After months of controversy over Florida's "stand your ground" law, some fixes for its worst flaws could finally be on the way. This month a state Senate panel approved a measure that would modify the law that became notorious for delaying George Zimmerman's arrest after he shot Trayvon Martin.
Ideally, lawmakers would do away with the law. But we recognize that the state's most powerful politicians, starting with Gov. Rick Scott, have no interest in repeal. So the best that's possible, for now, is to make it less prone to abuse.
The 2005 statute says those who feel threatened with death or serious injury can stand their ground and respond with deadly force, and be shielded from arrest, prosecution and lawsuits. But a review last year by the Tampa Bay Times found dozens of cases in which the law had been used successfully as a legal defense by people who had been looking for fights, shot unarmed victims or chased them down.
This month the Senate Judiciary Committee merged bills to amend "stand your ground." One was sponsored by Sen. Chris Smith, a Fort Lauderdale Democrat and a longtime critic of the law. The other was sponsored by Sen. David Simmons, an Altamonte Springs Republican and the drafter of the original law.

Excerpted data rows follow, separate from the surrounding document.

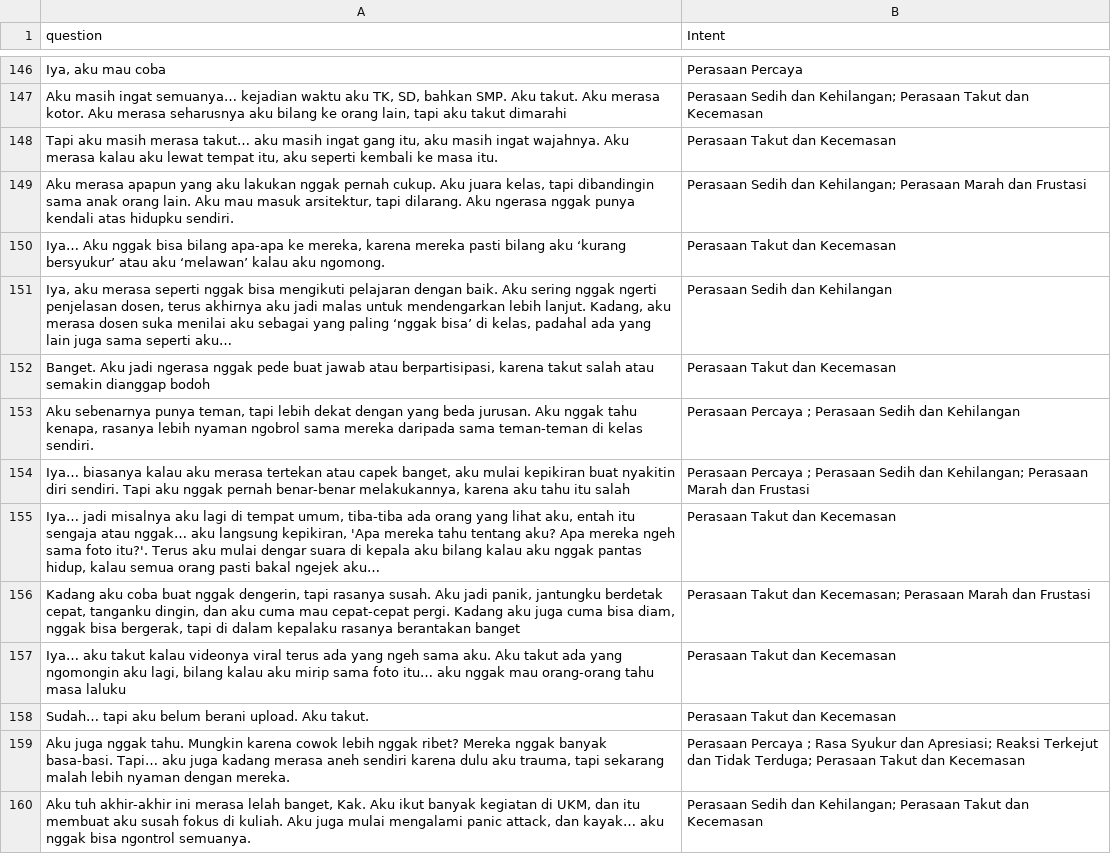
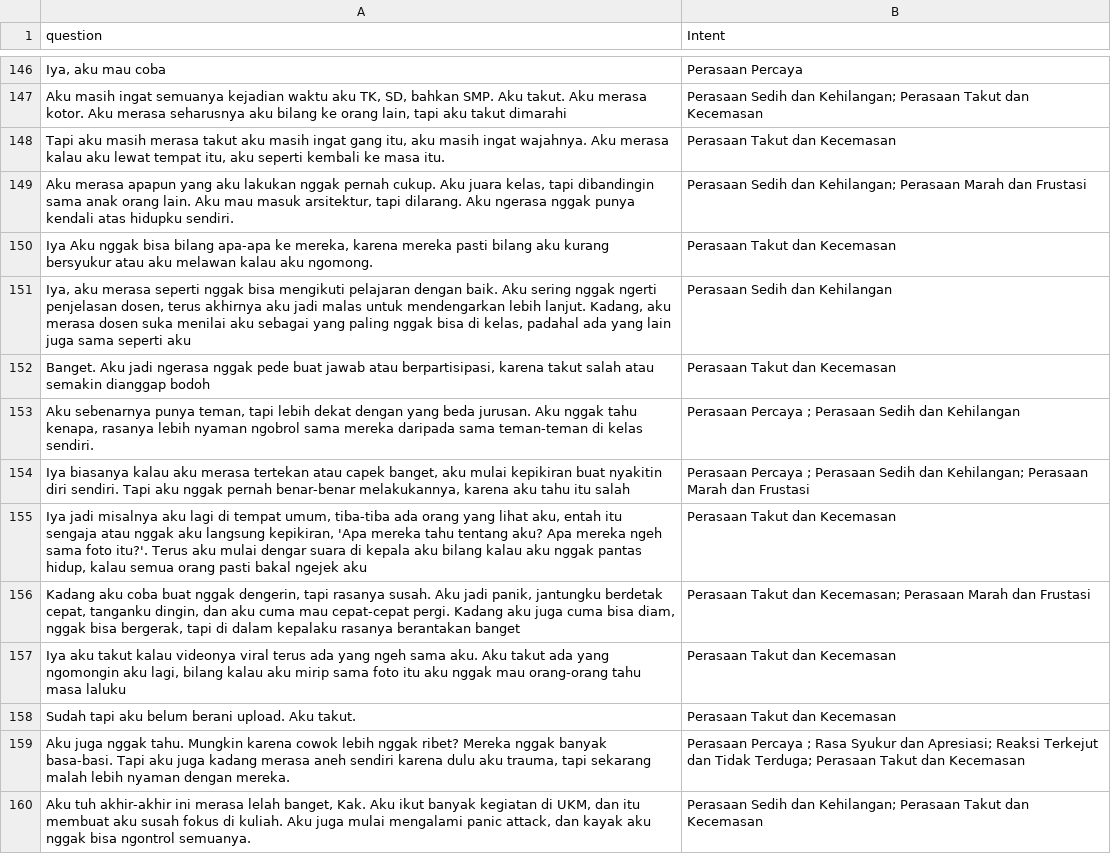
Before and after one commit to dinalarcode/Counselling-Chatbot, a CSV file: data/dataset_multiintent.csv, drawn as a sheet; only a part is shown, gaps mark what is left out; the diff covers the shown part only; the diff names each change by its address in the sheet, - before the commit and + after, or states it on an @@ line.

```diff
--- a/data/dataset_multiintent.csv
+++ b/data/dataset_multiintent.csv
-A147 (question): …masih ingat semuanya… kejadian waktu…
+A147 (question): …masih ingat semuanya kejadian waktu…
-A148 (question): …masih merasa takut… aku masih…
+A148 (question): …masih merasa takut aku masih…
-A150 (question): Iya… Aku nggak bisa bilang apa-apa ke mereka, karena mereka pasti bilang aku ‘kurang bersyukur’ atau aku ‘melawan’ kalau aku…
+A150 (question): Iya Aku nggak bisa bilang apa-apa ke mereka, karena mereka pasti bilang aku kurang bersyukur atau aku melawan kalau aku…
-A151 (question): …yang paling ‘nggak bisa’ di kelas, padahal ada yang lain juga sama seperti aku…
+A151 (question): …yang paling nggak bisa di kelas, padahal ada yang lain juga sama seperti aku
-A154 (question): Iya… biasanya kalau…
+A154 (question): Iya biasanya kalau…
-A155 (question): Iya… jadi misalnya aku lagi di tempat umum, tiba-tiba ada orang yang lihat aku, entah itu sengaja atau nggak… aku langsung kepikiran, 'Apa mereka tahu tentang aku? Apa mereka ngeh sama foto itu?'. Terus aku mulai dengar suara di kepala aku bilang kalau aku nggak pantas hidup, kalau semua orang pasti bakal ngejek aku…
+A155 (question): Iya jadi misalnya aku lagi di tempat umum, tiba-tiba ada orang yang lihat aku, entah itu sengaja atau nggak aku langsung kepikiran, 'Apa mereka tahu tentang aku? Apa mereka ngeh sama foto itu?'. Terus aku mulai dengar suara di kepala aku bilang kalau aku nggak pantas hidup, kalau semua orang pasti bakal ngejek aku
-A157 (question): Iya… aku takut kalau videonya viral terus ada yang ngeh sama aku. Aku takut ada yang ngomongin aku lagi, bilang kalau aku mirip sama foto itu… aku nggak…
+A157 (question): Iya aku takut kalau videonya viral terus ada yang ngeh sama aku. Aku takut ada yang ngomongin aku lagi, bilang kalau aku mirip sama foto itu aku nggak…
-A158 (question): Sudah… tapi aku…
+A158 (question): Sudah tapi aku…
-A159 (question): …banyak basa-basi. Tapi… aku juga…
+A159 (question): …banyak basa-basi. Tapi aku juga…
-A160 (question): …attack, dan kayak… aku nggak…
+A160 (question): …attack, dan kayak aku nggak…
```
Also changed, not shown: 3 removed rows and 102 edited cells elsewhere in this file, 7 other files.
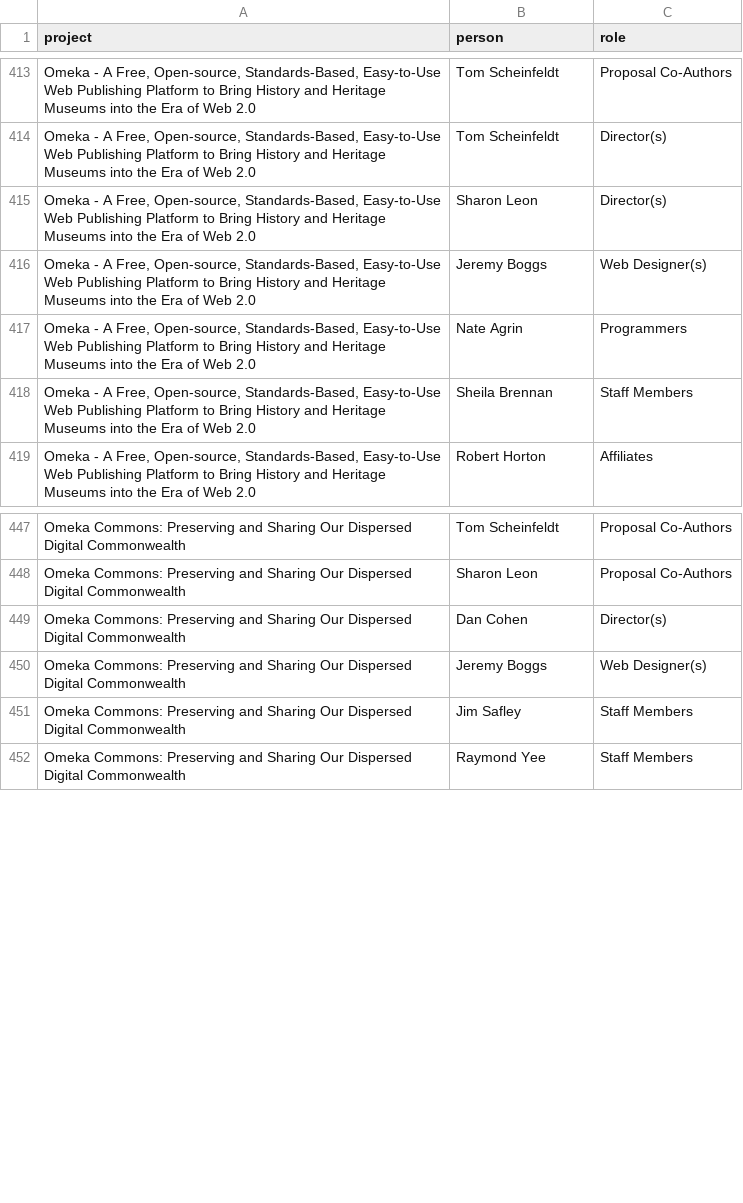
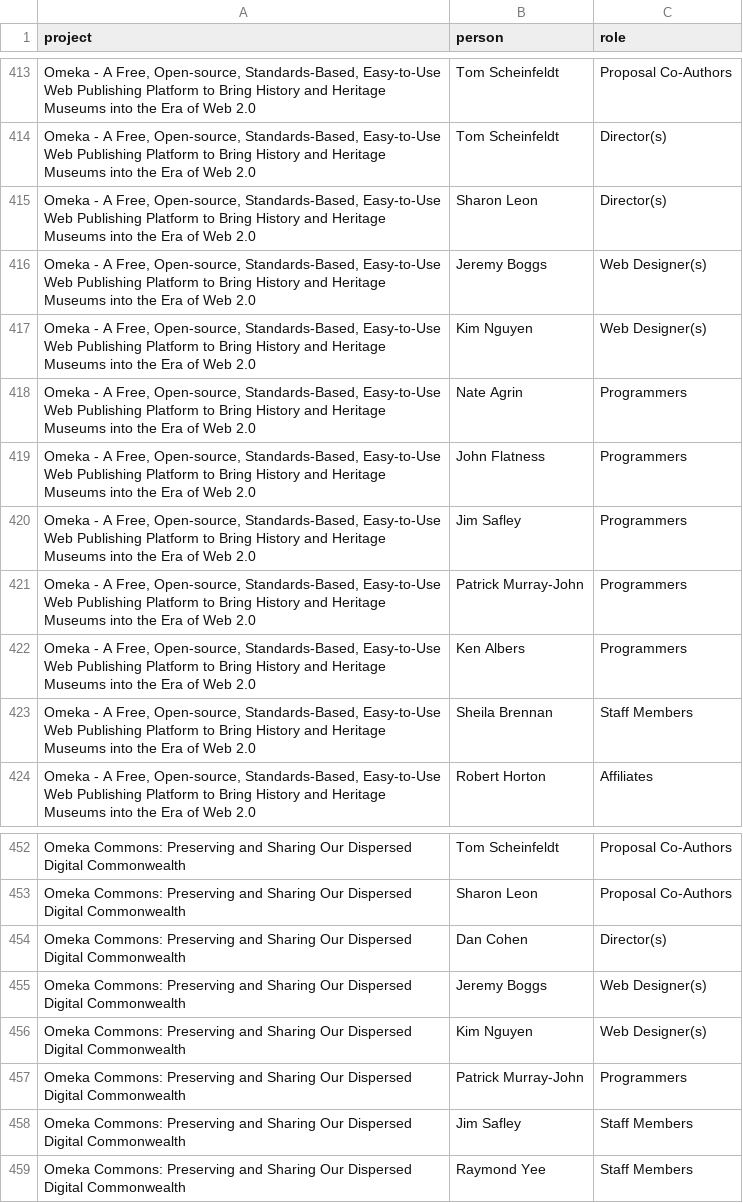
Before and after one commit to lmullen/rrchnm20-network, a CSV file: data/rrchnm-collaborators.csv, drawn as a sheet; only a part is shown, gaps mark what is left out; the diff names each change by its address in the sheet, - before the commit and + after, or states it on an @@ line.

Commit message:
Repulled data from API

```diff
--- a/data/rrchnm-collaborators.csv
+++ b/data/rrchnm-collaborators.csv
+row 417: Omeka - A Free, Open-source, Standards-Based, Easy-to-Use Web Publishing Platform to Bring History and Heritage Museums into the Era of Web 2.0 | Kim Nguyen | Web Designer(s)
+row 419: Omeka - A Free, Open-source, Standards-Based, Easy-to-Use Web Publishing Platform to Bring History and Heritage Museums into the Era of Web 2.0 | John Flatness | Programmers
+row 420: Omeka - A Free, Open-source, Standards-Based, Easy-to-Use Web Publishing Platform to Bring History and Heritage Museums into the Era of Web 2.0 | Jim Safley | Programmers
+row 421: Omeka - A Free, Open-source, Standards-Based, Easy-to-Use Web Publishing Platform to Bring History and Heritage Museums into the Era of Web 2.0 | Patrick Murray-John | Programmers
+row 422: Omeka - A Free, Open-source, Standards-Based, Easy-to-Use Web Publishing Platform to Bring History and Heritage Museums into the Era of Web 2.0 | Ken Albers | Programmers
+row 456: Omeka Commons: Preserving and Sharing Our Dispersed Digital Commonwealth | Kim Nguyen | Web Designer(s)
+row 457: Omeka Commons: Preserving and Sharing Our Dispersed Digital Commonwealth | Patrick Murray-John | Programmers
```
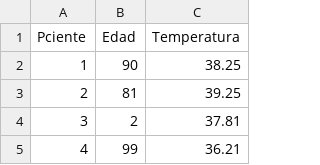
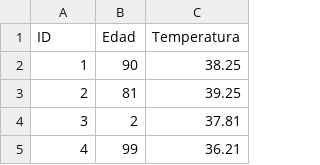
Before and after one commit to JohannaTejada/DiplomadoIA, a CSV file: Temperatura.csv, drawn as a sheet; only a part is shown.

Commit message:
Temperatura.csv

```diff
--- a/Temperatura.csv
+++ b/Temperatura.csv
@@ -1,2 +1,2 @@
-Pciente,Edad,Temperatura
+ID,Edad,Temperatura
 1,90,38.25
```
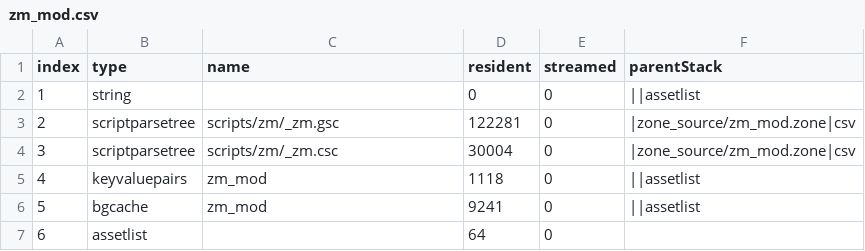
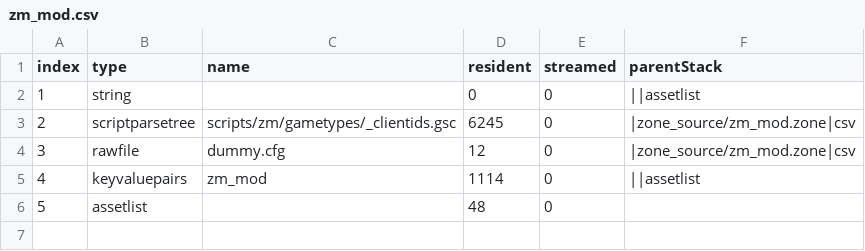
Before and after one commit to 5and5/BO3-NoRoundCap, a CSV file: zone_source/all/assetinfo/zm_mod.csv, drawn as a sheet; removed rows and columns are numbered as before the commit, all else as after; the diff names each change by its address in the sheet, - before the commit and + after, or states it on an @@ line.

Commit message:
_clientid.gsc

```diff
--- a/zone_source/all/assetinfo/zm_mod.csv
+++ b/zone_source/all/assetinfo/zm_mod.csv
-C3 (name): scripts/zm/_zm.gsc
+C3 (name): scripts/zm/gametypes/_clientids.gsc
-D3 (resident): 122281
+D3 (resident): 6245
-row 4: 3 | scriptparsetree | scripts/zm/_zm.csc | 30004 | 0 | |zone_source/zm_mod.zone|csv
+row 4: 3 | rawfile | dummy.cfg | 12 | 0 | |zone_source/zm_mod.zone|csv
-D5 (resident): 1118
+D5 (resident): 1114
-row 6: 5 | bgcache | zm_mod | 9241 | 0 | ||assetlist
@@ column A (index) renumbered from row 6 down @@
-D6 (resident): 64
+D6 (resident): 48
```
Also changed, not shown: zone_source/all/assetinfo/zm_mod_poolinfo.csv, 6 other files.
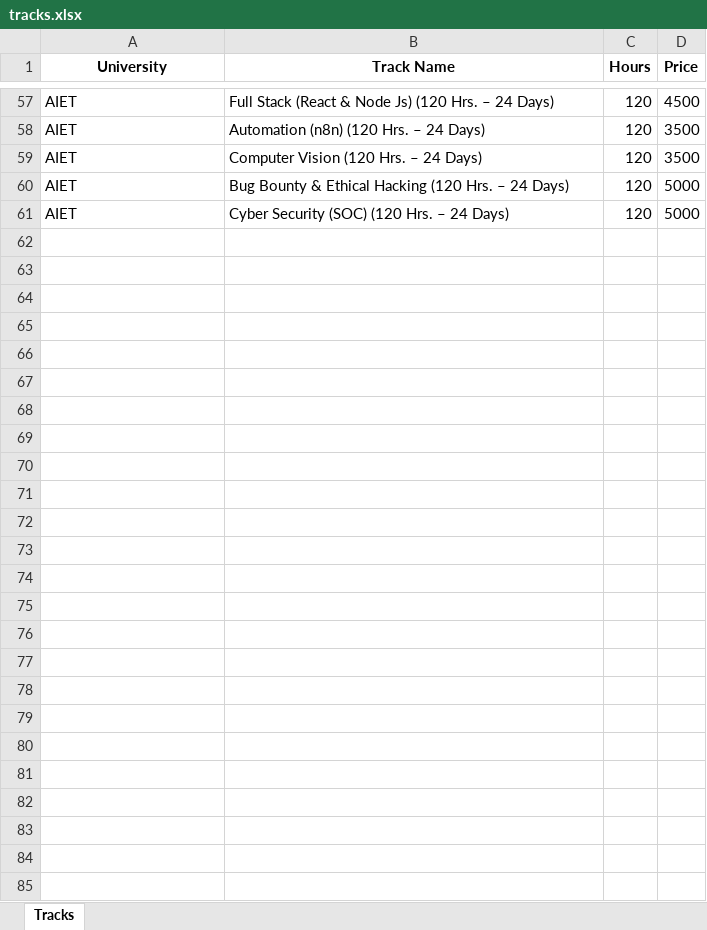
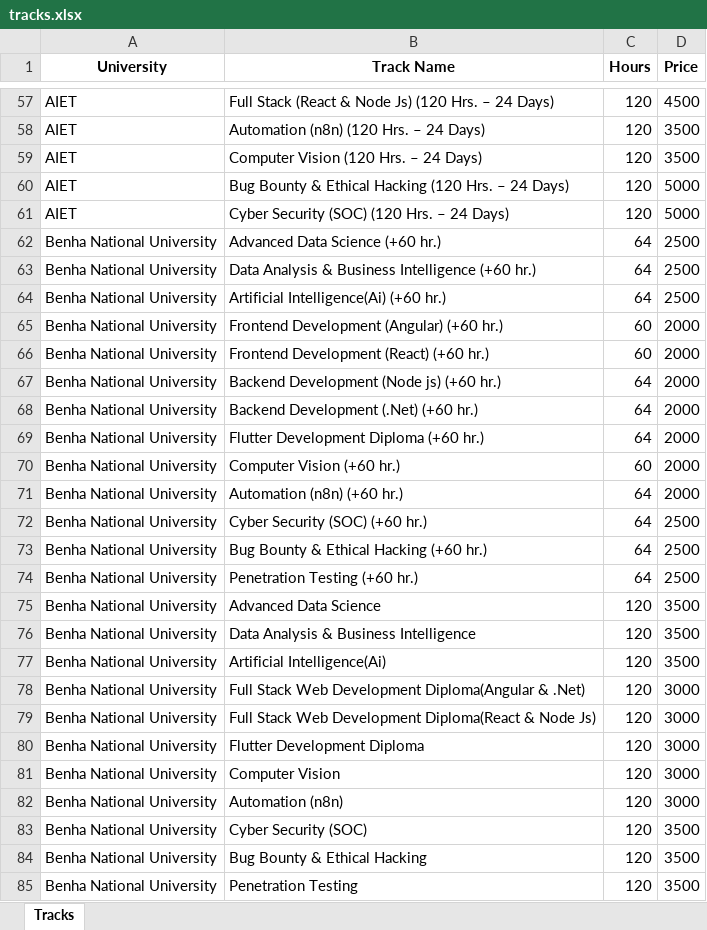
Before and after one commit to techtrekadmin-eg/Reciept_System, an Excel workbook: tracks.xlsx, sheet Tracks, drawn as a sheet; only a part is shown, gaps mark what is left out; values as stored, in another font and other column widths than the file's, no borders; table styles not drawn; the diff names each change by its address in the sheet, - before the commit and + after, or states it on an @@ line.

```diff
--- a/tracks.xlsx (sheet Tracks)
+++ b/tracks.xlsx (sheet Tracks)
+row 62: Benha National University | Advanced Data Science (+60 hr.) | 64 | 2500
+row 63: Benha National University | Data Analysis & Business Intelligence (+60 hr.) | 64 | 2500
+row 64: Benha National University | Artificial Intelligence(Ai) (+60 hr.) | 64 | 2500
+row 65: Benha National University | Frontend Development (Angular) (+60 hr.) | 60 | 2000
+row 66: Benha National University | Frontend Development (React) (+60 hr.) | 60 | 2000
+row 67: Benha National University | Backend Development (Node js) (+60 hr.) | 64 | 2000
+row 68: Benha National University | Backend Development (.Net) (+60 hr.) | 64 | 2000
+row 69: Benha National University | Flutter Development Diploma (+60 hr.) | 64 | 2000
+row 70: Benha National University | Computer Vision (+60 hr.) | 60 | 2000
+row 71: Benha National University | Automation (n8n) (+60 hr.) | 64 | 2000
+row 72: Benha National University | Cyber Security (SOC) (+60 hr.) | 64 | 2500
+row 73: Benha National University | Bug Bounty & Ethical Hacking (+60 hr.) | 64 | 2500
+row 74: Benha National University | Penetration Testing (+60 hr.) | 64 | 2500
+row 75: Benha National University | Advanced Data Science | 120 | 3500
+row 76: Benha National University | Data Analysis & Business Intelligence | 120 | 3500
+row 77: Benha National University | Artificial Intelligence(Ai) | 120 | 3500
+row 78: Benha National University | Full Stack Web Development Diploma(Angular & .Net) | 120 | 3000
+row 79: Benha National University | Full Stack Web Development Diploma(React & Node Js) | 120 | 3000
+row 80: Benha National University | Flutter Development Diploma | 120 | 3000
+row 81: Benha National University | Computer Vision | 120 | 3000
+row 82: Benha National University | Automation (n8n) | 120 | 3000
+row 83: Benha National University | Cyber Security (SOC) | 120 | 3500
+row 84: Benha National University | Bug Bounty & Ethical Hacking | 120 | 3500
+row 85: Benha National University | Penetration Testing | 120 | 3500
```
Also changed, not shown: 2 other files.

The measure would require that law enforcement set guidelines for Neighborhood Watch groups and ban members from confronting individuals. It would tighten the law's language to make it more difficult for persons who are aggressors from using "stand your ground" as a defense. And it would do away with immunity from civil lawsuits in a "stand your ground" case in which gross negligence leads to injury or death.
While the bill passed 7-2 in the Senate Judiciary committee, its prospects in the House aren't as bright. House Criminal Justice Subcommittee Chairman Matt Gaetz, a Fort Walton Beach Republican, has said he doesn't want to change one "damn comma" in the statute.
Yet even Rep. Dennis Baxley, the Ocala Republican who sponsored the law, has said he doesn't understand why prosecutors wouldn't go after drug dealers and other felons who shoot someone and then claim self-defense.
"'Stand your ground' was written for law-abiding citizens who are doing nothing wrong," he told the Ocala Star Banner this summer. "I think it's perfectly clear that this doesn't apply if you're doing something illegal."
In practice, the law hasn't been clear. The good news is after eight years of confounding claims and puzzling interpretations, some senators have decided to do something about it. We urge House members to follow suit.